Secure messaging and archiving may not be the words we most identify with the medical industry, but perhaps they should be. The medical industry was hit hard in May of this year with a string of ransomware attacks, alongside a culture of doctors who use private messaging to send patient information to colleagues. These attacks, and the lack of awareness on the part of medical personnel when it comes to safe communications, highlights the need for industry-wide secure communications solutions to ensure the safety of patient information being shared between colleages, to create secure backup systems that allow for continued workflow in the case of attacks, and to stay up to date with HIPAA regulations in general.
One of the problems facing the medical industry today is balancing a secure system that protects sensitive patient information with the need for doctors and other healthcare professionals to interact with each other and consult on cases in a quick and efficient manner.
In the UK, for example, many doctors have resorted to sharing patients’ scans over popular messaging apps such as WhatsApp and Snapchat, both tools many of us are familiar with and feel comfortable using for personal communications.

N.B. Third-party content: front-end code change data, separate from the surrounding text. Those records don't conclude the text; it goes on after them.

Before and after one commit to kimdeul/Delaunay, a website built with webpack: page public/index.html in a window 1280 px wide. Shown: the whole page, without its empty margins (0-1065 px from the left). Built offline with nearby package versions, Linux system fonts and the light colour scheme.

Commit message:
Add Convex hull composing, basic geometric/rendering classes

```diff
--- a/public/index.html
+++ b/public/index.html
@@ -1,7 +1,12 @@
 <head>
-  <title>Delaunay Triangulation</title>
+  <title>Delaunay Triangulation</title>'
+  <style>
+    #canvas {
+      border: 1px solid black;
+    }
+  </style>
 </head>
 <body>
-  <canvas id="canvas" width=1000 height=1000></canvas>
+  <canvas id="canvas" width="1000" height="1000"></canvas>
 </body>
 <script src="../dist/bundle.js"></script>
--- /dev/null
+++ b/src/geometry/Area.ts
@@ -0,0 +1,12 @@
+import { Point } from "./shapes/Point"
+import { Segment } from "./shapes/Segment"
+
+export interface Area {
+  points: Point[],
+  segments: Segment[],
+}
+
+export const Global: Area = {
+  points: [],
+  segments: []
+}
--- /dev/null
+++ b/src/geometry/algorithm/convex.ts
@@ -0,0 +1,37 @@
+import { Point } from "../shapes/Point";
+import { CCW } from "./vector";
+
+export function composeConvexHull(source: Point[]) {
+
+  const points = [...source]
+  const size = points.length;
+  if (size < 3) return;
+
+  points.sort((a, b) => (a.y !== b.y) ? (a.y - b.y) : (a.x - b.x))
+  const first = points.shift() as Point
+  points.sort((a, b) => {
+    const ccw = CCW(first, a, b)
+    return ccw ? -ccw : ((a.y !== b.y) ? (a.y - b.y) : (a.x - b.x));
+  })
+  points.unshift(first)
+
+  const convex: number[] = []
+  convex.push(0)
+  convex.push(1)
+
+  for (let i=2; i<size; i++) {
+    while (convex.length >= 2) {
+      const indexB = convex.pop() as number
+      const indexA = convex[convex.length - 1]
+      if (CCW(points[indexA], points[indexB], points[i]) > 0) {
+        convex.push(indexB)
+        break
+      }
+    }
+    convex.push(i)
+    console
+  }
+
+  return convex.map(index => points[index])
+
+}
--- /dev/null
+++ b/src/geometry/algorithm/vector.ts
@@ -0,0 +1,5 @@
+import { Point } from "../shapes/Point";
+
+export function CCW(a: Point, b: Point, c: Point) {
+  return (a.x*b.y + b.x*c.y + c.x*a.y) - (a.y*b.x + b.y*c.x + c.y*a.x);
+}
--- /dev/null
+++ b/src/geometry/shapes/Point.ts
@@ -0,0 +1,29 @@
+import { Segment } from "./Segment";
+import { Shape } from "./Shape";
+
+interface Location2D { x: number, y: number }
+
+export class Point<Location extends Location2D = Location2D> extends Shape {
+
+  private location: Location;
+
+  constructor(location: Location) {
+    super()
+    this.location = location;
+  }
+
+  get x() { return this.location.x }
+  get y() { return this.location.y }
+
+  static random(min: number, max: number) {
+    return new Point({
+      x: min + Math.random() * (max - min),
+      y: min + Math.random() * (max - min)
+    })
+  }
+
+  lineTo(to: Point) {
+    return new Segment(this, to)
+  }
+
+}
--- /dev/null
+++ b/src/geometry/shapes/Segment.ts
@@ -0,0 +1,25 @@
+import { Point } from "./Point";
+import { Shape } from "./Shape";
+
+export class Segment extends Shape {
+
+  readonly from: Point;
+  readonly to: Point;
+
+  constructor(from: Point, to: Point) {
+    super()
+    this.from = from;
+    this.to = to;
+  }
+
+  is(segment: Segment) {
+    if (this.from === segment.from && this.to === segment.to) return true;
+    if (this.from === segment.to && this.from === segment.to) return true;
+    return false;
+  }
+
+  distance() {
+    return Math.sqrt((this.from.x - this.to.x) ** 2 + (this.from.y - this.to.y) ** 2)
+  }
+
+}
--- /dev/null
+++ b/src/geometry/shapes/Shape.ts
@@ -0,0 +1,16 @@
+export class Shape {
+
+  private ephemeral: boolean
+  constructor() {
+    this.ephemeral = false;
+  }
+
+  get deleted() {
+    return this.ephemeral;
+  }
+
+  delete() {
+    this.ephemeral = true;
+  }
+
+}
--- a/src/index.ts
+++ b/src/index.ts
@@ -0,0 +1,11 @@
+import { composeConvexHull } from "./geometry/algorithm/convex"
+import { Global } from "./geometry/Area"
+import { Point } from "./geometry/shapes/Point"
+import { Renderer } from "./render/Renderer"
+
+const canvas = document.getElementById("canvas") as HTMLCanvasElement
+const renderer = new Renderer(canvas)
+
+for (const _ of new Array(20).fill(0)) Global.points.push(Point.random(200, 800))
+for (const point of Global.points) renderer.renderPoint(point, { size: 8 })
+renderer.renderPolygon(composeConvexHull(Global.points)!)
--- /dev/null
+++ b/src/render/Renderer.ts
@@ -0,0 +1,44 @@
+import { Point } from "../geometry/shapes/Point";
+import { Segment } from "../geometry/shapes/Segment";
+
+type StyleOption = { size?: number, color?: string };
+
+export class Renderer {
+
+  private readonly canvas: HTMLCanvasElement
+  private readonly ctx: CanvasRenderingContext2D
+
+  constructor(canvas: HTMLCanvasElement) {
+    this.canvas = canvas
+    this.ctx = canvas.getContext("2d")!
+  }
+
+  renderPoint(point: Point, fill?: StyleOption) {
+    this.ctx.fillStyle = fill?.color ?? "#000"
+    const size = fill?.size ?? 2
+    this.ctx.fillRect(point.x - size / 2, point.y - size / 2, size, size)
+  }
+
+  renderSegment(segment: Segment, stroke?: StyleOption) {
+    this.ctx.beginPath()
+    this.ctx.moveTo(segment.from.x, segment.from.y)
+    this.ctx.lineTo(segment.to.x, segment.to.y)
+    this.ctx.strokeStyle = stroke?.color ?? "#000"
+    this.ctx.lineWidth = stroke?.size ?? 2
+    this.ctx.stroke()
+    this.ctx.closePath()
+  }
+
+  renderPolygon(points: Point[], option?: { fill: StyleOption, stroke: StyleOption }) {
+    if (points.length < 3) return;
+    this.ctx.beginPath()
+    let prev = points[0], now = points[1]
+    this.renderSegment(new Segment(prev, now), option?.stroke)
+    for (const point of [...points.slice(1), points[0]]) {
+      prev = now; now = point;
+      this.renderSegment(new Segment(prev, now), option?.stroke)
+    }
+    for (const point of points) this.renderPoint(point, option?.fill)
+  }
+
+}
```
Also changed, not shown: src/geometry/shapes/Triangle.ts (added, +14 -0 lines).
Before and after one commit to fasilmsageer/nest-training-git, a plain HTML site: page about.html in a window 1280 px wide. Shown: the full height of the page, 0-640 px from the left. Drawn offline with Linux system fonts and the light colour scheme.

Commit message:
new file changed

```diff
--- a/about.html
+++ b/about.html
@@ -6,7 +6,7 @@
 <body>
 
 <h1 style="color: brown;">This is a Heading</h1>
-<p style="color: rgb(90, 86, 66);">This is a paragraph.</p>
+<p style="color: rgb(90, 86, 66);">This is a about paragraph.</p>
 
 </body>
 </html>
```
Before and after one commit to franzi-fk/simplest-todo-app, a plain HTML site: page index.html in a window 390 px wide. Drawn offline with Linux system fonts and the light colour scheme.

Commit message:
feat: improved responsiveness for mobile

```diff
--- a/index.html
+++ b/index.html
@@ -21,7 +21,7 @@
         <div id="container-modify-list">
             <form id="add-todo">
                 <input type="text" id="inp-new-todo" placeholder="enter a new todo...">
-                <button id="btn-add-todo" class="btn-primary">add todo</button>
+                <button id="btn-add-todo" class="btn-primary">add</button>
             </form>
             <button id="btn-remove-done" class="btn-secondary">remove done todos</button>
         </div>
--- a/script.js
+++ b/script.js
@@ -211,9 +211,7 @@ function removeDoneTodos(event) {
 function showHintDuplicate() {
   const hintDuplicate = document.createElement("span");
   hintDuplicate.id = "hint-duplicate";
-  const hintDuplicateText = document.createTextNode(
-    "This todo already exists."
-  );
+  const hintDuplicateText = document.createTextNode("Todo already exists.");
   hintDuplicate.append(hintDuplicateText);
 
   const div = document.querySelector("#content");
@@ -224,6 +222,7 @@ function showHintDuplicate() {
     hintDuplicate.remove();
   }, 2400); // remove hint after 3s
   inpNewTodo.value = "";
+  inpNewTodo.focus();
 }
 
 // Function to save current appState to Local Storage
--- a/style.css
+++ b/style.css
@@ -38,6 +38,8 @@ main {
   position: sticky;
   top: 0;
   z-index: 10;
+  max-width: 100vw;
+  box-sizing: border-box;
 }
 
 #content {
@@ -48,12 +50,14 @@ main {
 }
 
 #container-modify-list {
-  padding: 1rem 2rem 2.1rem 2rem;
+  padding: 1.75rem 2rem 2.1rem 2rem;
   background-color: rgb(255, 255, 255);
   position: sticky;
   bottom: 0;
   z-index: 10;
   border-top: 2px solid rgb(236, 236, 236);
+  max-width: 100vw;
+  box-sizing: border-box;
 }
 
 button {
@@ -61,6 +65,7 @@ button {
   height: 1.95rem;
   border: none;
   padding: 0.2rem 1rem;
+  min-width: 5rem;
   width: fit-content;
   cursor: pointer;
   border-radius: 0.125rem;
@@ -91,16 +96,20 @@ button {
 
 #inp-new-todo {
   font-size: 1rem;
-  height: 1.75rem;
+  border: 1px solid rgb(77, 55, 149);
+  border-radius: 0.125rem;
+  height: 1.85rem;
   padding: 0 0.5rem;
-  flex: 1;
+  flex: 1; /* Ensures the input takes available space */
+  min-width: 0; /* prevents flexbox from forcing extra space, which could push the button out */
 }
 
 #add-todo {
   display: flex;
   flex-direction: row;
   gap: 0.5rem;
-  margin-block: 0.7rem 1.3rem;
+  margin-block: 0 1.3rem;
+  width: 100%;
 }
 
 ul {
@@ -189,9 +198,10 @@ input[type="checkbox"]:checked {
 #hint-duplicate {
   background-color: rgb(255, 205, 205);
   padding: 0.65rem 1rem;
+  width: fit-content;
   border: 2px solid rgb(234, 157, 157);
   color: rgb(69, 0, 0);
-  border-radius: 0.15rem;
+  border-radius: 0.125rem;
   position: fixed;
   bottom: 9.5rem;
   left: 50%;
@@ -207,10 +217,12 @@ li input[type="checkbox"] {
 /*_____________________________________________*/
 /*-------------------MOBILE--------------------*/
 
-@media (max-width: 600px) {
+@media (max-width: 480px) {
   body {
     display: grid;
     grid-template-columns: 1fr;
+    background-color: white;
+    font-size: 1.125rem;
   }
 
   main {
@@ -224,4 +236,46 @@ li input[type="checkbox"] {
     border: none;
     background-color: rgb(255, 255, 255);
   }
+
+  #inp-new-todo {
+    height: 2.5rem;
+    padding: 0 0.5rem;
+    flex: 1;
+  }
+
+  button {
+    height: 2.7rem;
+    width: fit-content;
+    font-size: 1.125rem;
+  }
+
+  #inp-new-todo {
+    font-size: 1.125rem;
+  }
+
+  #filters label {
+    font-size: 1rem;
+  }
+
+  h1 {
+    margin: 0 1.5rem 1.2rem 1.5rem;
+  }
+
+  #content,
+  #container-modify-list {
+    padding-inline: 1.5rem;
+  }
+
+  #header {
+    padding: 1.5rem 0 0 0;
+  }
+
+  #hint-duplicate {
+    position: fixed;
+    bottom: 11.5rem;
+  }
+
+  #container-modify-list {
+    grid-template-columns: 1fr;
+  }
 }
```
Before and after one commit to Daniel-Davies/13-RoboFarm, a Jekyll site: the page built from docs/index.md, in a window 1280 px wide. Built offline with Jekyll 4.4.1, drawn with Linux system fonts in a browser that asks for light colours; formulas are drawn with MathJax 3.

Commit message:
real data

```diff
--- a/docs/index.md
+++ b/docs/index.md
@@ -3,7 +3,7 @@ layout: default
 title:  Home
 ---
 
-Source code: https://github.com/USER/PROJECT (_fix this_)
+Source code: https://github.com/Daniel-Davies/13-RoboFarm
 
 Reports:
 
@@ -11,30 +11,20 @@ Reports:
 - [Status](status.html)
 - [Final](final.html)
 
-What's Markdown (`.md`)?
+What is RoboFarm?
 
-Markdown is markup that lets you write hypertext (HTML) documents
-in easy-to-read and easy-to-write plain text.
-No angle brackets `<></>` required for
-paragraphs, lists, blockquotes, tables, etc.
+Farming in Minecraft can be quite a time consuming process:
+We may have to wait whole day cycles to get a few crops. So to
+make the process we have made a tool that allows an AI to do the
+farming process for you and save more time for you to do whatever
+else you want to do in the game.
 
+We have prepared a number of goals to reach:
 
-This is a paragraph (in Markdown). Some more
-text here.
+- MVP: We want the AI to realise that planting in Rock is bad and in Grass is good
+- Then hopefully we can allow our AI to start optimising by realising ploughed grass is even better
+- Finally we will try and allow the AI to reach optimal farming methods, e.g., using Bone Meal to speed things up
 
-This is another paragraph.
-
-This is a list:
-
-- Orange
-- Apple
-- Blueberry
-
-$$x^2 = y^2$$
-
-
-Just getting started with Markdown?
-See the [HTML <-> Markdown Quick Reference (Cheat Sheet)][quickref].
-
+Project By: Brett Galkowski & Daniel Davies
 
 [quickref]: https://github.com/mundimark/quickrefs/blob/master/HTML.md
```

While the purposes of sharing are often noble – getting a second opinion from an expert in the field or trying to move treatment along as quickly as possible to ensure a fast patient recovery – sharing images over these apps is careless and, sometimes, even dangerous to the patient.
Messaging apps such as those mentioned above are not password protected, which means that when a doctor’s phone is forgotten at a restaurant or stolen from her pocket, the person opening the phone has complete access to the messages sent via these messaging apps. There is no way to remotely delete the messages or scrub them clean (doctor pun intended). And while WhatsApp now offers end-to-end encryption on messages sent through the app, not all messaging apps offer this protection.
Moreover, some doctors have pointed out that images sent over these messaging devices can be sent at lower quality than the original picture, resulting in less than optimal viewing of scans which could lead to missing important details. And since these messages are beings sent on messaging apps external to the hospital system, there is no one ensuring that identifying details, such as a patient’s name or contact information, is hidden in the images being sent.
The fact is that communication via messaging can help improve productivity in the medical industry but the messaging platform must be HIPAA compliant and ensure that all the information sent to colleagues is protected in every way. Moreover, all regulated industries including healthcare, finance, government, energy and more, should evaluate the electronic communications platforms used within their organization and determine whether such platforms are both secure, and more important, compliant with the regulatory bodies’ requirements that oversee them.